En route to Koh Tau, we spent a night in Krabi on a tip from some good friends in London.  After finding a great bargain on a place to spend the night we decided to check out the city on scooters that we rented at a nearby store (no experience or license needed, just a passport and cold hard cash).  The scooters turned out to be one of the best decisions we could have made, as it afforded us a great deal more flexibility and range in our explorations- and we a ton of fun.  We spent the rest of the evening roaming around the city and getting used to the bikes (I’ll admit that I started off driving like a grandmother, especially since the all similarities to jet skiing stop with the difference between pavement and water).

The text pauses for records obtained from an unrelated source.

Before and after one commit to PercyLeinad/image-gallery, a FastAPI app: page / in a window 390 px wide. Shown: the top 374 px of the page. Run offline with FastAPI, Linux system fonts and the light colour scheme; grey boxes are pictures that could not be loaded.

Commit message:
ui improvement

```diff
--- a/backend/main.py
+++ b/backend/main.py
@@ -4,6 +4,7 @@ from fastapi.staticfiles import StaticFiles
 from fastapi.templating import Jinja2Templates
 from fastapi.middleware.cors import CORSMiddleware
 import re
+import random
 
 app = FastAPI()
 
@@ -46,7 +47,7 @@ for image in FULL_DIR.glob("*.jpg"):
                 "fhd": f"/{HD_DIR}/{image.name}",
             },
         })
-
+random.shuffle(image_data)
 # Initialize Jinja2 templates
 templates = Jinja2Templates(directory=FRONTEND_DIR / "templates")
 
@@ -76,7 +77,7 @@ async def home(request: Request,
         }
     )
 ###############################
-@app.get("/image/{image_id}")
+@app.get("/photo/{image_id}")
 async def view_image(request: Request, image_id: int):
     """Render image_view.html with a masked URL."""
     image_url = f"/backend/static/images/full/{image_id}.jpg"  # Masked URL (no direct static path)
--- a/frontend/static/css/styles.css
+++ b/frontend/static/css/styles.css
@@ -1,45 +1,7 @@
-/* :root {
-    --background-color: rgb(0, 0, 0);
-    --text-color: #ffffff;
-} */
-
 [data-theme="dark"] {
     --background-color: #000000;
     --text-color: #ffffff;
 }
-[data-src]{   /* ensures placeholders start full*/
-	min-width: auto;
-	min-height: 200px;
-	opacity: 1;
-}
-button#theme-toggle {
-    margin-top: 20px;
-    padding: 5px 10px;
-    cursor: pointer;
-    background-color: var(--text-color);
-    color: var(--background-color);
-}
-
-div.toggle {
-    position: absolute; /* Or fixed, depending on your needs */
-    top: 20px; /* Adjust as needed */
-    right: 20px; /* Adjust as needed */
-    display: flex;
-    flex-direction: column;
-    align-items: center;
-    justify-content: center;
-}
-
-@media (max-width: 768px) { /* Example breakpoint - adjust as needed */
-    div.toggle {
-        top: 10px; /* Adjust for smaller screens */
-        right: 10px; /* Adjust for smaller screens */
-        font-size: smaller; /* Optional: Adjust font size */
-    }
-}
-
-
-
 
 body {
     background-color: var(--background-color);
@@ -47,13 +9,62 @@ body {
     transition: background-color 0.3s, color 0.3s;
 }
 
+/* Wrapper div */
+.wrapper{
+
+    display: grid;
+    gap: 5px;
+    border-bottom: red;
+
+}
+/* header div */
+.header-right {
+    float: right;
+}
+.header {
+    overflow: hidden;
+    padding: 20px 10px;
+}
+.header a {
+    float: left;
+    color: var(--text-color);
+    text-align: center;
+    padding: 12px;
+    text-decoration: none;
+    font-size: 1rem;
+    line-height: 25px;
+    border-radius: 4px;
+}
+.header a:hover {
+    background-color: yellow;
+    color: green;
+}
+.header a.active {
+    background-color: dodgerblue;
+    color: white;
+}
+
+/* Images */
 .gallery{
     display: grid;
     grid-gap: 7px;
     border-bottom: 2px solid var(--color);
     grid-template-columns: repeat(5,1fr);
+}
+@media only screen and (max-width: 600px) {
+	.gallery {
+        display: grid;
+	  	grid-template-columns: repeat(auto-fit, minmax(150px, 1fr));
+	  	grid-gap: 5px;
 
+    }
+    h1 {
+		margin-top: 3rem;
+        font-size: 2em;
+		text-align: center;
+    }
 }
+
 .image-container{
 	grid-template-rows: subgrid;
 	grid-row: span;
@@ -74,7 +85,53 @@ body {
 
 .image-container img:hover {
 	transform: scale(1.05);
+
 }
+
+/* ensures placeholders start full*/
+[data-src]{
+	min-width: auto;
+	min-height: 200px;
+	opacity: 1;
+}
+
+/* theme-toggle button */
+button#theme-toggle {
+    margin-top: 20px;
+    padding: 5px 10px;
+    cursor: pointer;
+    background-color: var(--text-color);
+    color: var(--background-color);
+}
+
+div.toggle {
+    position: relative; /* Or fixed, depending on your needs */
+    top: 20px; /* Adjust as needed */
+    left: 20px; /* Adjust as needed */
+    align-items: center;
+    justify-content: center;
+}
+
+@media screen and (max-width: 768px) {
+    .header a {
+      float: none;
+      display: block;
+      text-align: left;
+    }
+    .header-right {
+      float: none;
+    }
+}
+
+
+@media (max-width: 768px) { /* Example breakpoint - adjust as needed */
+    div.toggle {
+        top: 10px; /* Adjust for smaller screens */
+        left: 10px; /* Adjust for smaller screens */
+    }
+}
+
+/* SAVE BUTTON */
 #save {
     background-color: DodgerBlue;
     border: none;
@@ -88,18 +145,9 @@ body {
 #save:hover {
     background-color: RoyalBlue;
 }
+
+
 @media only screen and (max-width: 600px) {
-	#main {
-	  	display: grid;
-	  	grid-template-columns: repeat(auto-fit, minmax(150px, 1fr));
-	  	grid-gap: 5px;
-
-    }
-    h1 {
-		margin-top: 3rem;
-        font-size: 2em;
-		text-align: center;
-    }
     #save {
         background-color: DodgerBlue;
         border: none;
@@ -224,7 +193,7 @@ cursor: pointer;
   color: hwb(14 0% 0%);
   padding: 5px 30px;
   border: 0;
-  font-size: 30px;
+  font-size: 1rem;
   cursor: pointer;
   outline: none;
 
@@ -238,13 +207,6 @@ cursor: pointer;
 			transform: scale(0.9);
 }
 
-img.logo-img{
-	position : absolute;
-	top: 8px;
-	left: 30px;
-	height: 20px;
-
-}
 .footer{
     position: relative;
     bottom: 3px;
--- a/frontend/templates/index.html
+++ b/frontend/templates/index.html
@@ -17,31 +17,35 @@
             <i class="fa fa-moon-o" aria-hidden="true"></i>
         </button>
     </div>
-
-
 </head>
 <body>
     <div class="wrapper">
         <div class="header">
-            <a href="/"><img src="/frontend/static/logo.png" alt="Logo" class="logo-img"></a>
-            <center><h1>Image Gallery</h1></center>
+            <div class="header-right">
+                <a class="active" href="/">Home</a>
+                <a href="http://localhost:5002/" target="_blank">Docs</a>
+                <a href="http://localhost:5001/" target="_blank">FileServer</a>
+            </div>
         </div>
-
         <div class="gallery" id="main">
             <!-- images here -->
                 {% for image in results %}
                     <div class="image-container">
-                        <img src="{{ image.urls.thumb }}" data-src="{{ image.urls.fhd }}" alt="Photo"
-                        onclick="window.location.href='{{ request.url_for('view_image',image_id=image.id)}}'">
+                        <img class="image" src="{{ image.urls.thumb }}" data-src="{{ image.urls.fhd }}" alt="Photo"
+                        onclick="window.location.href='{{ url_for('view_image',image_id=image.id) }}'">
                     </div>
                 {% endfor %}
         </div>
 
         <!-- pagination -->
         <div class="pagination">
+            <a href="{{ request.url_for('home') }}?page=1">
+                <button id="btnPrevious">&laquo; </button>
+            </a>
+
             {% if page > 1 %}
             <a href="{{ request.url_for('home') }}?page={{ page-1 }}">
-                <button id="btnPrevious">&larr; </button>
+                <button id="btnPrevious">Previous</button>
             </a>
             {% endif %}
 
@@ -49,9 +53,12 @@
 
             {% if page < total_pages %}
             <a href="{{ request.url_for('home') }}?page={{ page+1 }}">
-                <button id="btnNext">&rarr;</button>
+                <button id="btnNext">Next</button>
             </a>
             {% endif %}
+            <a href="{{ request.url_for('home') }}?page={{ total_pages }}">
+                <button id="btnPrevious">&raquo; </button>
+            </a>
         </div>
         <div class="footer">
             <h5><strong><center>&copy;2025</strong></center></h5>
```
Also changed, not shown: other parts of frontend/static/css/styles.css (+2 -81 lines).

The next morning we set off early to explore the Tiger Temple, another tip from our Thailand experts back in London (thanks Shirley and Blane!)  The drive there was pretty enjoyable and it was nice to be on the road and not packed into a crowded bus that was either roasting hot or blasting sub-arctic air conditioning.  One we got there we encountered the 1,237 steps that led to the temple at the top of the “mountain”.  (Note: these stairs were much higher and narrower than in the “standard” Western staircase, perhaps because the monks like the challenge, or perhaps because they didn’t want to lug the extra cement up to build them).  The climb was a different sort of fun and although it didn’t take that long, we were all sweating pretty profusely by the time we reached the top.  The views en route and at the top definitely made up for any discomfort and we spent a while taking photos, doing handstands, and watching the troupe of monkeys that acted like they owned the place.

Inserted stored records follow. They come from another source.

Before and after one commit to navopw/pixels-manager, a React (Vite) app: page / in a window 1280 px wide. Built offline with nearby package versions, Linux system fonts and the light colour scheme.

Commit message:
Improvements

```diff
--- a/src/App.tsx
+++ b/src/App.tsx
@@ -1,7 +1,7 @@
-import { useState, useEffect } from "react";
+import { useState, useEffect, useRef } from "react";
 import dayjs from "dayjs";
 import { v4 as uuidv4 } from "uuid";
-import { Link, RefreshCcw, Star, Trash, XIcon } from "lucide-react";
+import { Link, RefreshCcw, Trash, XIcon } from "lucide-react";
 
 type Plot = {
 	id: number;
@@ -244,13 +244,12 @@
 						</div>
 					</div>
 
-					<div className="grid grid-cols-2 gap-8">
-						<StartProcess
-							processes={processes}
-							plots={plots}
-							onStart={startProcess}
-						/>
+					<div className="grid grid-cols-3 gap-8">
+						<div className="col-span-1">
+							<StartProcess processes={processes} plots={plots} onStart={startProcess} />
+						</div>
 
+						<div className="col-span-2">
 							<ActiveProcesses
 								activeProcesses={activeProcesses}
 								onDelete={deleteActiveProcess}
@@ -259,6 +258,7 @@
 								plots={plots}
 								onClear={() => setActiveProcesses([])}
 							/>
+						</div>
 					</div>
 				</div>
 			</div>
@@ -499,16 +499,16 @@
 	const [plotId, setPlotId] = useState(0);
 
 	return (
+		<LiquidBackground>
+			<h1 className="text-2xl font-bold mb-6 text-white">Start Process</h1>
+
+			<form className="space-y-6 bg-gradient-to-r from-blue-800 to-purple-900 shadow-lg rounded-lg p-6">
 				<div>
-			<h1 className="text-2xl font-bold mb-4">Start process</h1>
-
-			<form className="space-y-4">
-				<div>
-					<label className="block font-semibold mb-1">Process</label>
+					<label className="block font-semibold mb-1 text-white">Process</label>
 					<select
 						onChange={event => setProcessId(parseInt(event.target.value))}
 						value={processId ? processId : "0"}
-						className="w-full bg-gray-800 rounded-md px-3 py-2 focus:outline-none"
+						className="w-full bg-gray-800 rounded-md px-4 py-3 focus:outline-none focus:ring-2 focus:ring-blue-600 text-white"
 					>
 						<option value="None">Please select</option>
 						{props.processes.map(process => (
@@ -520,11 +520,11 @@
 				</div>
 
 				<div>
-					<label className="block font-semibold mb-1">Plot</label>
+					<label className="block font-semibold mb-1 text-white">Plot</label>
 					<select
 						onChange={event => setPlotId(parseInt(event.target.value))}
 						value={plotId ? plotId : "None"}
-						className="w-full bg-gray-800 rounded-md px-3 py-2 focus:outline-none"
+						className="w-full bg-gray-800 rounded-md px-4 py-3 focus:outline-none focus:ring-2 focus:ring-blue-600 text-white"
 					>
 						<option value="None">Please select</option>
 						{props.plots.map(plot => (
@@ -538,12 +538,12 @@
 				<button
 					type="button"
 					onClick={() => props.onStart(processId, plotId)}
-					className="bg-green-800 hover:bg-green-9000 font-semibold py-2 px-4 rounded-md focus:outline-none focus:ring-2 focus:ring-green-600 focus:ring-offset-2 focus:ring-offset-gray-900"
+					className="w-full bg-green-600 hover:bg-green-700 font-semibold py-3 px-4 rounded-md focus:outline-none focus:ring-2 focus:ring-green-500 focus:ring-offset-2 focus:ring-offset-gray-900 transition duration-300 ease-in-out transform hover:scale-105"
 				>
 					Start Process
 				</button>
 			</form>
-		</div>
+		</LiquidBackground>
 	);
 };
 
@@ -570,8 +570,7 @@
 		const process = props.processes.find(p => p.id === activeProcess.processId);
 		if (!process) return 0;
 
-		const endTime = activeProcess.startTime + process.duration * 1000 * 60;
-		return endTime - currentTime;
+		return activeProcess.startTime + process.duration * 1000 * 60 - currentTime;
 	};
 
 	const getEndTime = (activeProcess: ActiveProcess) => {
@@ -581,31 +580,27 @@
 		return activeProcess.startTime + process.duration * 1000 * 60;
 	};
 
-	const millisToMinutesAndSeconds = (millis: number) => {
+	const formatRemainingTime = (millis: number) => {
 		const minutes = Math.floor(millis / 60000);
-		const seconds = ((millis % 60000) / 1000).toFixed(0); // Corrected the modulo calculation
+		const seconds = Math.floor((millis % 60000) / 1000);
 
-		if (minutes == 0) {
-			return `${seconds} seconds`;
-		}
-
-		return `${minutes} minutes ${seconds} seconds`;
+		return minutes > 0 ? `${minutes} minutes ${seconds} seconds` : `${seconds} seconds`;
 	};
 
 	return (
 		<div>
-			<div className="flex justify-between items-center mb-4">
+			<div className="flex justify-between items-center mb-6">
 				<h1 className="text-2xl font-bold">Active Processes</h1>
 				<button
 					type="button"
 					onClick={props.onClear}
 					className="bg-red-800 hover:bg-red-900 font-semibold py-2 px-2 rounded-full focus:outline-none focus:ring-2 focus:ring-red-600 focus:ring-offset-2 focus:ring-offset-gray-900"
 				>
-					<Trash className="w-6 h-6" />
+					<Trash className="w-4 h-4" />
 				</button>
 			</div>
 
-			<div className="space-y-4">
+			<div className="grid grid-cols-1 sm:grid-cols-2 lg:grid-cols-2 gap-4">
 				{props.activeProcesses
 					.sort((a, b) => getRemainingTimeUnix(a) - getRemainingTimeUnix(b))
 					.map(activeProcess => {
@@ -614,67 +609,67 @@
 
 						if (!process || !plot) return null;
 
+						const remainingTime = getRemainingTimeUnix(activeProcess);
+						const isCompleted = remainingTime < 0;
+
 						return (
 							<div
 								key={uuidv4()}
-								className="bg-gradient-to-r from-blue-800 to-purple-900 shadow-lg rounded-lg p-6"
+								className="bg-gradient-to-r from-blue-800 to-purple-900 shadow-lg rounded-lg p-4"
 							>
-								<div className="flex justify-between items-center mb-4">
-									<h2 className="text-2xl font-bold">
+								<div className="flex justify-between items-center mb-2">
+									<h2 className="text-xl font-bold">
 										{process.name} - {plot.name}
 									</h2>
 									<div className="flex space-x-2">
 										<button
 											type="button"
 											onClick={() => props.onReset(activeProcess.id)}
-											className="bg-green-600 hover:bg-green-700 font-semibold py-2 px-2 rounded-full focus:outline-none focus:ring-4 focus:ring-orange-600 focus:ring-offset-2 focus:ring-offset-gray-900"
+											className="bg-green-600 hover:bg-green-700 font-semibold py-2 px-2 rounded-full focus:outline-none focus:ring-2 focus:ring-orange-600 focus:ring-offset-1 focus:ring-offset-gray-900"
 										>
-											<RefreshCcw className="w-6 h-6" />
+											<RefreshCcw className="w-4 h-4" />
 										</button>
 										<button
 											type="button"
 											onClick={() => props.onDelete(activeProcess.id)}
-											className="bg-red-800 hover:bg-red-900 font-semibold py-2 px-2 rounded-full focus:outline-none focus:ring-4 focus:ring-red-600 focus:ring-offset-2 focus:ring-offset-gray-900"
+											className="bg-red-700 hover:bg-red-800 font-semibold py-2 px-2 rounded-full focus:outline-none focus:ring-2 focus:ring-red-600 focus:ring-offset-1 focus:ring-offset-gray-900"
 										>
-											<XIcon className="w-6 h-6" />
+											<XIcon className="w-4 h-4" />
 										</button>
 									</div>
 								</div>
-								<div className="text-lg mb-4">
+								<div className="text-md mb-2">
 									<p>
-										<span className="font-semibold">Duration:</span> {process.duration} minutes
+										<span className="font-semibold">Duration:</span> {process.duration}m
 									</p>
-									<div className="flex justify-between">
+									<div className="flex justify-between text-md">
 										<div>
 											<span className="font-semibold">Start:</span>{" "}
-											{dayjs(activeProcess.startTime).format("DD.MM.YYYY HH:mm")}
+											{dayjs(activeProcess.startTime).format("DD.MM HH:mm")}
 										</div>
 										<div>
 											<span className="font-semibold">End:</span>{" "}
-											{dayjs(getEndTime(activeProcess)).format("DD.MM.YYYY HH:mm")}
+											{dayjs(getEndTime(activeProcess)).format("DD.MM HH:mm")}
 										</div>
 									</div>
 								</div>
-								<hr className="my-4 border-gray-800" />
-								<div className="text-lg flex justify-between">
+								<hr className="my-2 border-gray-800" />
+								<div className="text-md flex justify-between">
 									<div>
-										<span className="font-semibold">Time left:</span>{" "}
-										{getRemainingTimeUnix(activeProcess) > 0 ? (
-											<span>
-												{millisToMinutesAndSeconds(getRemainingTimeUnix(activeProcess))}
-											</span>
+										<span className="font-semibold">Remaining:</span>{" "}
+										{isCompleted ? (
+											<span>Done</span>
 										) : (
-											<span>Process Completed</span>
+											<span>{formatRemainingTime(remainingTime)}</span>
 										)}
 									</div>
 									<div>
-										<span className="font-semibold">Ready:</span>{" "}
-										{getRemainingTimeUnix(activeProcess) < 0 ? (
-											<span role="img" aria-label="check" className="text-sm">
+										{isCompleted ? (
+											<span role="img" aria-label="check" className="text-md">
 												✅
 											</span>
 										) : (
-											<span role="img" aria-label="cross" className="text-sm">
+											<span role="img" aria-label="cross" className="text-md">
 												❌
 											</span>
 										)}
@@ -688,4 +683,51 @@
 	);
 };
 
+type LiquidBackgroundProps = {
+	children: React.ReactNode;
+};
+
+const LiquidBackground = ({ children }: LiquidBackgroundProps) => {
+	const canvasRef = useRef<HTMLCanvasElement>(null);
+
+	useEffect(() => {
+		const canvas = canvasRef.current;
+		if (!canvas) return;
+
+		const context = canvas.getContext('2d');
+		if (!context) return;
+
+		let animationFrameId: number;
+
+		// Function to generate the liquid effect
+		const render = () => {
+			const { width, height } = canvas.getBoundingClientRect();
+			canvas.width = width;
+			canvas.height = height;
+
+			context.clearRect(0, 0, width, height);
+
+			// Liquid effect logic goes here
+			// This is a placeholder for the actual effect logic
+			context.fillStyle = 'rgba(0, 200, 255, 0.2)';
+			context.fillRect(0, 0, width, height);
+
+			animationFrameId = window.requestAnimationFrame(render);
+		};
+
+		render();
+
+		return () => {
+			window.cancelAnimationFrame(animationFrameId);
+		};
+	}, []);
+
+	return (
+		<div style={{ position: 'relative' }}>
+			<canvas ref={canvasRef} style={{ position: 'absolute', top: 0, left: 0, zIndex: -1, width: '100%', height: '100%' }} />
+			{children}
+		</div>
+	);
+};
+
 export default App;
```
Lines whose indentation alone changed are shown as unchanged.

Slightly intimidating for some... a mere morning jaunt for us.  Photo courtesy of Annty Marais.

The view from halfway up.

The view from the top.

Enjoying the view from the top, and scaring the crap out of the tourists watching below.  Photo courtesy of Annty Marais.  

The local inhabitants of the temple and very effective at hustling tourists for food.  Photo courtesy of Annty Marais.

Shameless brand placement?  Yeah, maybe.
Hunger and menacing clouds on the horizon finally drove us back down the stairs, where we found little food of and substantial quantity and even more aggressive monkeys.  Despite that, we had to drag Annty away from the wildlife (she has an intense urge to watch, film, and photograph most of nature’ creations, be they insect, mammal, or unidentified moving objects).  Fortunately she enjoyed whizzing around on the scooter even more than watching wildlife so it wasn’t too hard.

The PkGen biker gang.  Photo courtesy of Annty Marais.

As we had a few hours left on the bike rental (we took the 1-day rental pretty literally) we decided to use up the last of our gas and freedom to explore a bit before grabbing our bags and heading to the bus station.  We came across an abandoned boat in our wanderings, with a rickety ladder conveniently set up by the bow that afforded us to this “time capsule playground”.  While I struggled to quell my American instinct of “it’s not my abandoned boat and the owner of said abandoned boat may be angry that I am exploring it- and said owner may be armed”, Annty, V, and Kiell were already well ahead of me and scrambling up onto the deck.  However, once I was on deck and started looking around I was able to put my doubts aside and enjoy our find.  The boat was a pretty awesome place for pictures so of course Kiell and V got some good ones.

The "entrance" to our new playground.  Photo by Andy "Kiell" Day.  More photos can been seen at his site and Tumblr page.

Feeling a bit more at ease with the whole "trespassing" thing after looking around a bit.  Photo by Andy "Kiell" Day.

V scouting out some shots.

The trademark pose of the trip.  Photo by Andy "Kiell" Day.

Kiell in action.

So tempting...  Photo by Andy "Kiell" Day

I couldn't resist.  Photo by Andy "Kiell" Day.

After stretching our time on the boat to the last possible minute we whizzed back to the city to give back our bikes, grab a bite to eat at the local market, and board yet another bus to go the dock for the night-ferry to Koh Tau.

For more of Kiell's pictures from the trip, and some amazing shots from other journeys, check out his website or his Tumblr page.

No comments:

Post a Comment